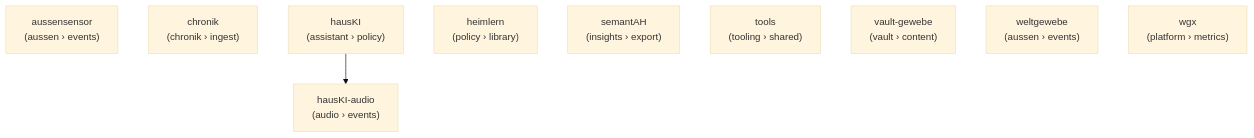
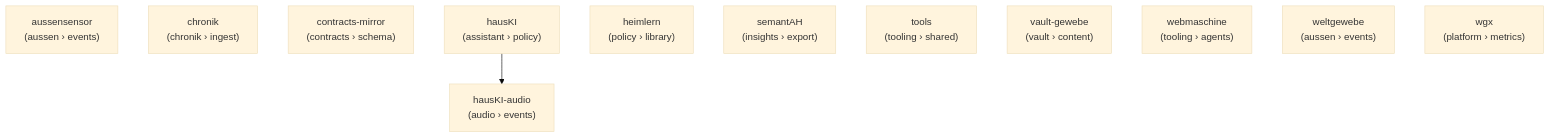
Before and after one commit to heimgewebe/metarepo: the diagram in docs/org-graph.mmd, drawn with Mermaid (base theme). The commit also changed 1 other file, not shown here.

```diff
--- a/docs/org-graph.mmd
+++ b/docs/org-graph.mmd
@@ -1,14 +1,16 @@
 %% Org dependency graph
 %% Generated by scripts/generate_org_assets.py; do not edit manually.
 graph TD
     aussensensor["aussensensor\n(aussen › events)"]
     chronik["chronik\n(chronik › ingest)"]
+    contracts_mirror["contracts-mirror\n(contracts › schema)"]
     hausKI["hausKI\n(assistant › policy)"]
     hausKI_audio["hausKI-audio\n(audio › events)"]
     heimlern["heimlern\n(policy › library)"]
     semantAH["semantAH\n(insights › export)"]
     tools["tools\n(tooling › shared)"]
     vault_gewebe["vault-gewebe\n(vault › content)"]
+    webmaschine["webmaschine\n(tooling › agents)"]
     weltgewebe["weltgewebe\n(aussen › events)"]
     wgx["wgx\n(platform › metrics)"]
     hausKI --> hausKI_audio
```
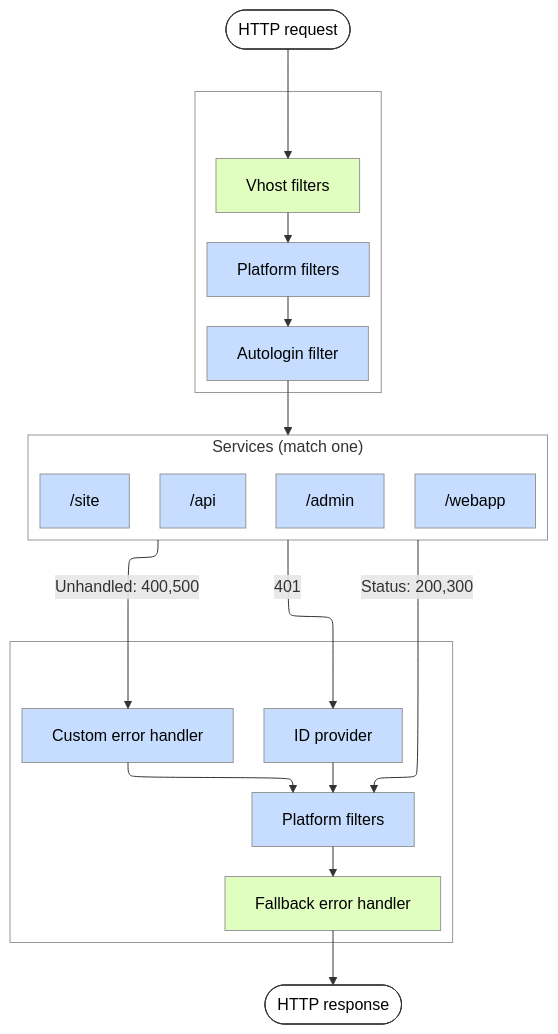
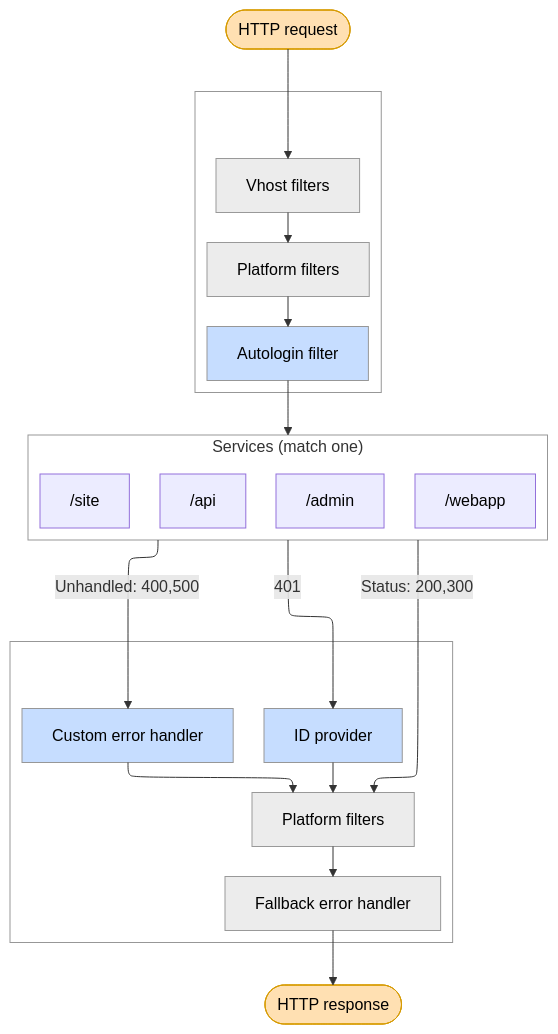
The diagram in docs/web/images/.common-pipeline.mmd (enonic/doc-code), drawn with Mermaid before and after one commit. The commit also changed 36 other files, not shown here.

Commit message:
flow charts and major work

```diff
--- a/docs/web/images/.common-pipeline.mmd
+++ b/docs/web/images/.common-pipeline.mmd
@@ -1,48 +1,50 @@
 ---
 config:
   layout: elk
   elk:
     nodePlacementStrategy: NETWORK_SIMPLEX
 ---
 flowchart TB
   req(["HTTP request"])
 
   subgraph pre[" "]
     direction LR
     vhost["Vhost filters"] --> pfilt["Platform filters"] --> auto["Autologin filter"]
   end
 
   subgraph services["Services (match one)"]
     direction LR
     api["/api"]
     admin["/admin"]
     site["/site"]
     webapp["/webapp"]
   end
 
   subgraph post[" "]
     direction LR
     auth["ID provider"] --> rfilt["Platform filters"]
     err["Custom error handler"] --> rfilt
     rfilt --> stderr["Fallback error handler"]
   end
 
   out(["HTTP response"])
 
   req --> vhost
   auto --> services
   services -->|401| auth
   services -->|"Unhandled: 400,500"| err
   services -->|"Status: 200,300"| rfilt
   stderr --> out
 
-  classDef configurable fill:#DFFEC0,stroke:#979797,color:#000;
+  classDef platform fill:#ECECEC,stroke:#999,color:#000;
   classDef programmable fill:#C6DDFF,stroke:#979797,color:#000;
-  classDef endpoint fill:#FFFFFF,stroke:#333,color:#000;
-  class vhost,stderr configurable;
-  class auth,err,admin,pfilt,auto,rfilt,api,site,webapp programmable;
+  classDef service fill:#ECECFF,stroke:#9370DB,color:#000;
+  classDef endpoint fill:#FFE0B2,stroke:#D79B00,color:#000;
+  class vhost,pfilt,rfilt,stderr platform;
+  class auth,err,auto programmable;
+  class api,admin,site,webapp service;
   class req,out endpoint;
 
   style pre fill:transparent,stroke:#979797;
   style services fill:transparent,stroke:#979797;
   style post fill:transparent,stroke:#979797;
```
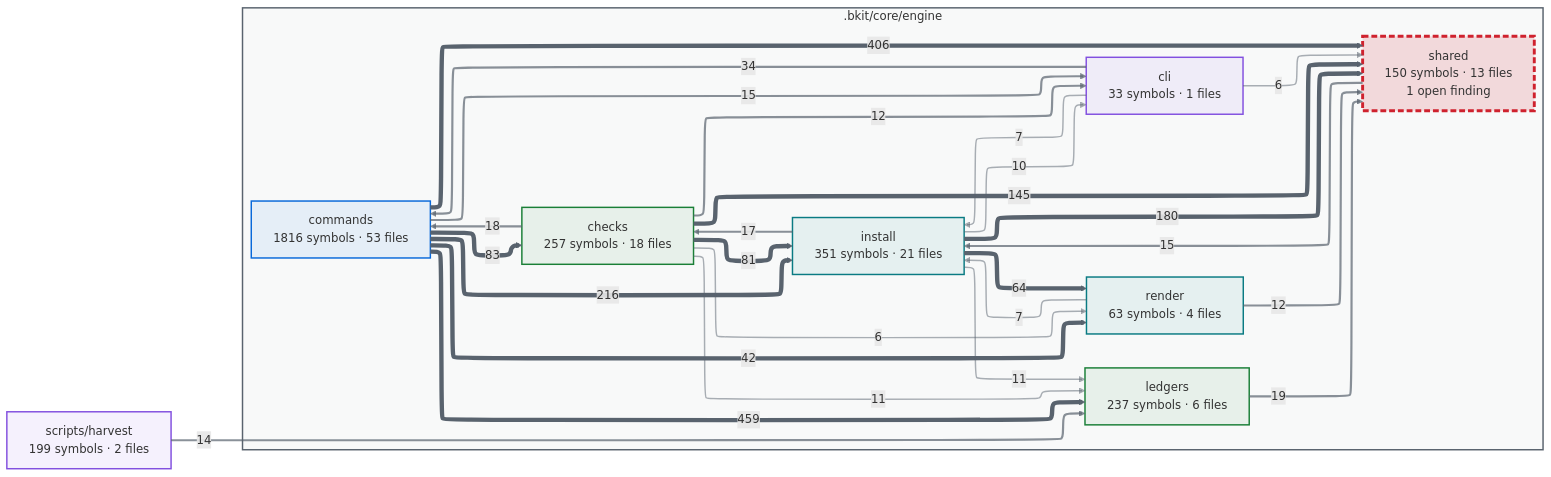
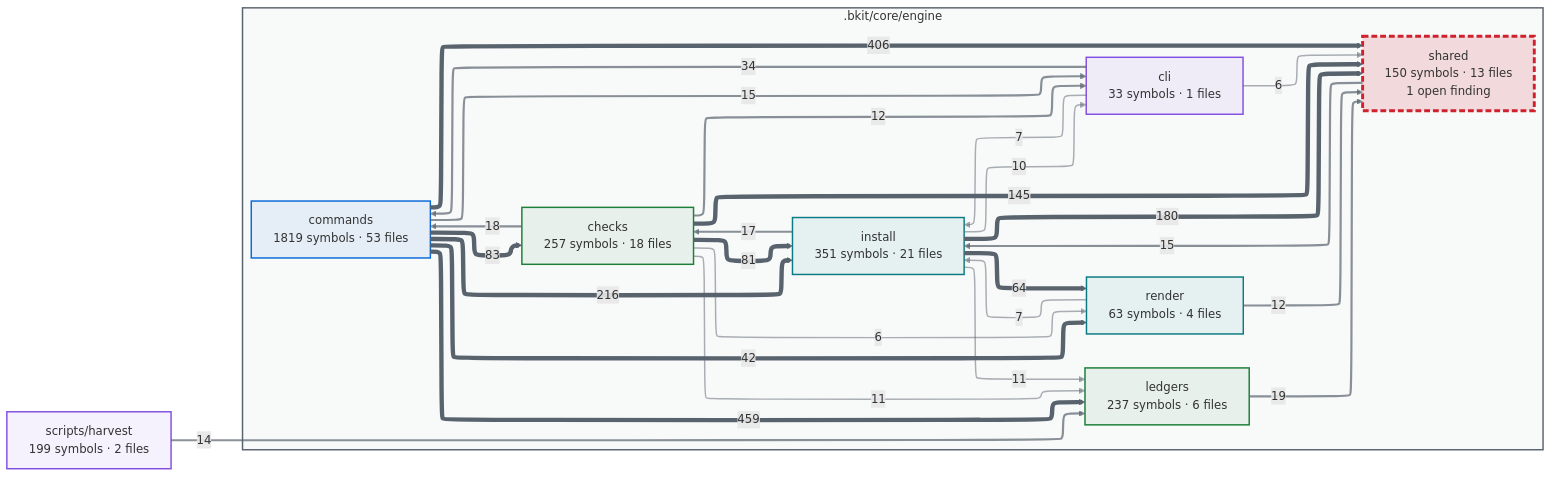
The first of 2 diagrams in docs/capabilities.md (cbartens/bkit), drawn with Mermaid before and after one commit. The commit also changed other lines of this file and 100 other files, not shown here.

````diff
--- a/docs/capabilities.md
+++ b/docs/capabilities.md
@@ -154,80 +154,80 @@
 ```mermaid
 ---
 config:
   layout: elk
   themeCSS: "marker { overflow: visible; } marker path { transform: scale(1.8); transform-origin: 5px 5px; }"
   flowchart:
     useMaxWidth: false
 ---
 flowchart LR
   %% Generated by bkit-graphify-rollup.py — do not edit
   subgraph gn_bkit_core_engine[".bkit/core/engine"]
     n_bkit_core_engine_checks["checks<br/>257 symbols · 18 files"]
     n_bkit_core_engine_cli["cli<br/>33 symbols · 1 files"]
-    n_bkit_core_engine_commands["commands<br/>1816 symbols · 53 files"]
+    n_bkit_core_engine_commands["commands<br/>1819 symbols · 53 files"]
     n_bkit_core_engine_install["install<br/>351 symbols · 21 files"]
     n_bkit_core_engine_ledgers["ledgers<br/>237 symbols · 6 files"]
     n_bkit_core_engine_render["render<br/>63 symbols · 4 files"]
     n_bkit_core_engine_shared["shared<br/>150 symbols · 13 files<br/>1 open finding"]
   end
   nscripts_harvest["scripts/harvest<br/>199 symbols · 2 files"]
   n_bkit_core_engine_commands -->|459| n_bkit_core_engine_ledgers
   n_bkit_core_engine_commands -->|406| n_bkit_core_engine_shared
   n_bkit_core_engine_commands -->|216| n_bkit_core_engine_install
   n_bkit_core_engine_install -->|180| n_bkit_core_engine_shared
   n_bkit_core_engine_checks -->|145| n_bkit_core_engine_shared
   n_bkit_core_engine_commands -->|83| n_bkit_core_engine_checks
   n_bkit_core_engine_checks -->|81| n_bkit_core_engine_install
   n_bkit_core_engine_install -->|64| n_bkit_core_engine_render
   n_bkit_core_engine_commands -->|42| n_bkit_core_engine_render
   n_bkit_core_engine_cli -->|34| n_bkit_core_engine_commands
   n_bkit_core_engine_ledgers -->|19| n_bkit_core_engine_shared
   n_bkit_core_engine_checks -->|18| n_bkit_core_engine_commands
   n_bkit_core_engine_install -->|17| n_bkit_core_engine_checks
   n_bkit_core_engine_shared -->|15| n_bkit_core_engine_install
   n_bkit_core_engine_commands -->|15| n_bkit_core_engine_cli
   nscripts_harvest -->|14| n_bkit_core_engine_ledgers
   n_bkit_core_engine_checks -->|12| n_bkit_core_engine_cli
   n_bkit_core_engine_render -->|12| n_bkit_core_engine_shared
   n_bkit_core_engine_checks -->|11| n_bkit_core_engine_ledgers
   n_bkit_core_engine_install -->|11| n_bkit_core_engine_ledgers
   n_bkit_core_engine_install -->|10| n_bkit_core_engine_cli
   n_bkit_core_engine_cli -->|7| n_bkit_core_engine_install
   n_bkit_core_engine_render -->|7| n_bkit_core_engine_install
   n_bkit_core_engine_checks -->|6| n_bkit_core_engine_render
   n_bkit_core_engine_cli -->|6| n_bkit_core_engine_shared
   style gn_bkit_core_engine fill:#59636e0a,stroke:#59636e,stroke-width:2px
   style n_bkit_core_engine_checks stroke:#1a7f37,stroke-width:2px,fill:#1a7f3714
   style n_bkit_core_engine_cli stroke:#8250df,stroke-width:2px,fill:#8250df14
   style n_bkit_core_engine_commands stroke:#0969da,stroke-width:2px,fill:#0969da14
   style n_bkit_core_engine_install stroke:#0a7b83,stroke-width:2px,fill:#0a7b8314
   style n_bkit_core_engine_ledgers stroke:#1a7f37,stroke-width:2px,fill:#1a7f3714
   style n_bkit_core_engine_render stroke:#0a7b83,stroke-width:2px,fill:#0a7b8314
   style n_bkit_core_engine_shared stroke:#cf222e,stroke-width:4px,stroke-dasharray:8 4,fill:#cf222e26
   style nscripts_harvest stroke:#8250df,stroke-width:2px,fill:#8250df14
   linkStyle 0 stroke:#59636e,stroke-width:6px
   linkStyle 1 stroke:#59636e,stroke-width:6px
   linkStyle 2 stroke:#59636e,stroke-width:6px
   linkStyle 3 stroke:#59636e,stroke-width:6px
   linkStyle 4 stroke:#59636e,stroke-width:6px
   linkStyle 5 stroke:#59636e,stroke-width:6px
   linkStyle 6 stroke:#59636e,stroke-width:6px
   linkStyle 7 stroke:#59636e,stroke-width:6px
   linkStyle 8 stroke:#59636e,stroke-width:6px
   linkStyle 9 stroke:#59636eb3,stroke-width:3px
   linkStyle 10 stroke:#59636eb3,stroke-width:3px
   linkStyle 11 stroke:#59636eb3,stroke-width:3px
   linkStyle 12 stroke:#59636eb3,stroke-width:3px
   linkStyle 13 stroke:#59636eb3,stroke-width:3px
   linkStyle 14 stroke:#59636eb3,stroke-width:3px
   linkStyle 15 stroke:#59636eb3,stroke-width:3px
   linkStyle 16 stroke:#59636eb3,stroke-width:3px
   linkStyle 17 stroke:#59636eb3,stroke-width:3px
   linkStyle 18 stroke:#59636e80,stroke-width:2px
   linkStyle 19 stroke:#59636e80,stroke-width:2px
   linkStyle 20 stroke:#59636e80,stroke-width:2px
   linkStyle 21 stroke:#59636e80,stroke-width:2px
   linkStyle 22 stroke:#59636e80,stroke-width:2px
   linkStyle 23 stroke:#59636e80,stroke-width:2px
   linkStyle 24 stroke:#59636e80,stroke-width:2px
 ```
````
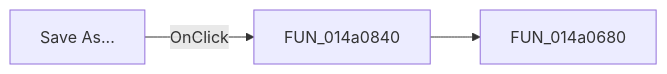
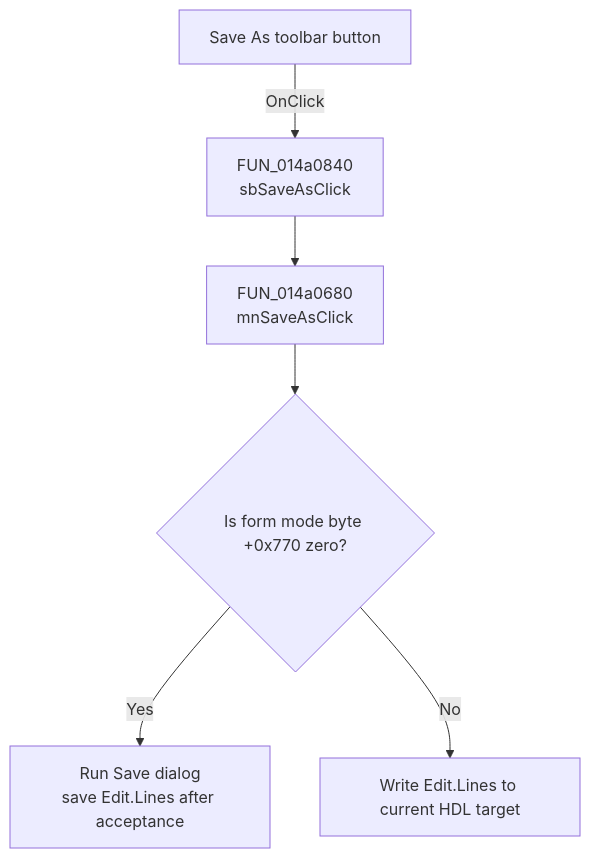
One commit to MovGP0/TIARA changed the diagram in docs/ui-controls/vhdleditor/sbsaveas-eaf1d4c54c.md. Above: the diagram before and after it, drawn with Mermaid. The commit also changed other lines of this file and 1062 other files, not shown here.

````diff
--- a/docs/ui-controls/vhdleditor/sbsaveas-eaf1d4c54c.md
+++ b/docs/ui-controls/vhdleditor/sbsaveas-eaf1d4c54c.md
@@ -27,5 +36,8 @@
 ```mermaid
-flowchart LR
-    control["Save As..."] -->|OnClick| handler["FUN_014a0840"]
-    handler --> call1["FUN_014a0680"]
+flowchart TD
+    control["Save As toolbar button"] -->|OnClick| wrapper["FUN_014a0840<br/>sbSaveAsClick"]
+    wrapper --> sharedHandler["FUN_014a0680<br/>mnSaveAsClick"]
+    sharedHandler --> mode{"Is form mode byte +0x770 zero?"}
+    mode -->|Yes| dialogPath["Run Save dialog<br/>save Edit.Lines after acceptance"]
+    mode -->|No| targetPath["Write Edit.Lines to current HDL target"]
 ```
````
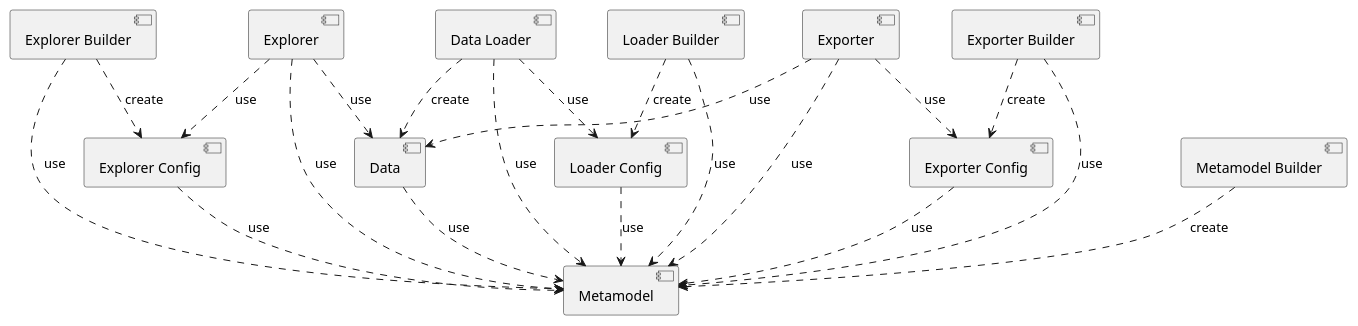
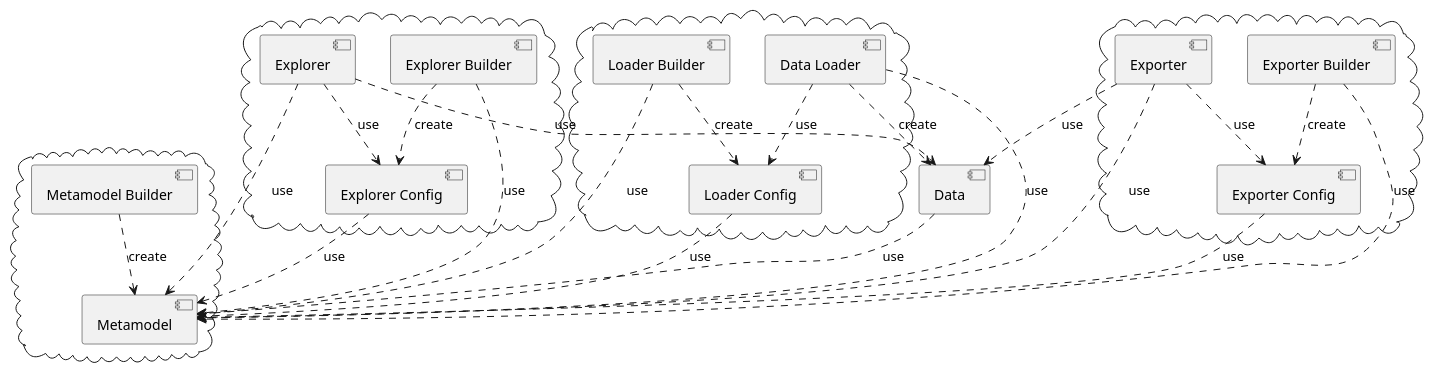
Before and after one commit to AGrzes/Yellow: the diagram in design/components.puml, drawn with PlantUML.

Commit message:
Grouping related components

```diff
--- a/design/components.puml
+++ b/design/components.puml
@@ -1,37 +1,45 @@
 @startuml
 
-component [Metamodel]
-component [Explorer Config]
-component [Loader Config]
-component [Data Loader]
+cloud {
+  component [Explorer Config]
+  component [Explorer Builder]
+  component [Explorer]
+}
+cloud {
+  component [Loader Config]
+  component [Data Loader]
+  component [Loader Builder]
+}
 component [Data]
-component [Explorer Builder]
-component [Loader Builder]
-component [Explorer]
-component [Exporter]
-component [Exporter Config]
-component [Exporter Builder]
-component [Metamodel Builder]
+cloud {
+  component [Exporter]
+  component [Exporter Config]
+  component [Exporter Builder]
+}
+cloud {
+  component [Metamodel Builder]
+  component [Metamodel]
+}
 
 [Data] ..> [Metamodel] : use
 [Exporter] ..> [Exporter Config] : use
 [Exporter] ..> [Data] : use
 [Exporter Builder] ..> [Exporter Config] : create
 [Loader Builder] ..> [Loader Config] : create
 [Explorer Builder] ..> [Explorer Config] : create
 [Data Loader] ..> [Data] : create
 [Data Loader] ..> [Loader Config] : use
 [Explorer] ..> [Data] : use
 [Explorer] ..> [Explorer Config] : use
 [Metamodel Builder] ..> [Metamodel] : create
 
 [Explorer] ..> [Metamodel] : use
 [Explorer Config] ..> [Metamodel] : use
 [Loader Config] ..> [Metamodel] : use
 [Data Loader] ..> [Metamodel] : use
 [Exporter] ..> [Metamodel] : use
 [Exporter Config] ..> [Metamodel] : use
 [Exporter Builder] ..> [Metamodel] : use
 [Loader Builder] ..> [Metamodel] : use
 [Explorer Builder] ..> [Metamodel] : use
 @enduml
```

====

### [Your assignment]
Return all lines from the entries that contain the string "Data".

### [Answer to this exercise]
-component [Data Loader]
+  component [Data Loader]
 component [Data]
 [Data] ..> [Metamodel] : use
 [Exporter] ..> [Data] : use
 [Data Loader] ..> [Data] : create
 [Data Loader] ..> [Loader Config] : use
 [Explorer] ..> [Data] : use
 [Data Loader] ..> [Metamodel] : use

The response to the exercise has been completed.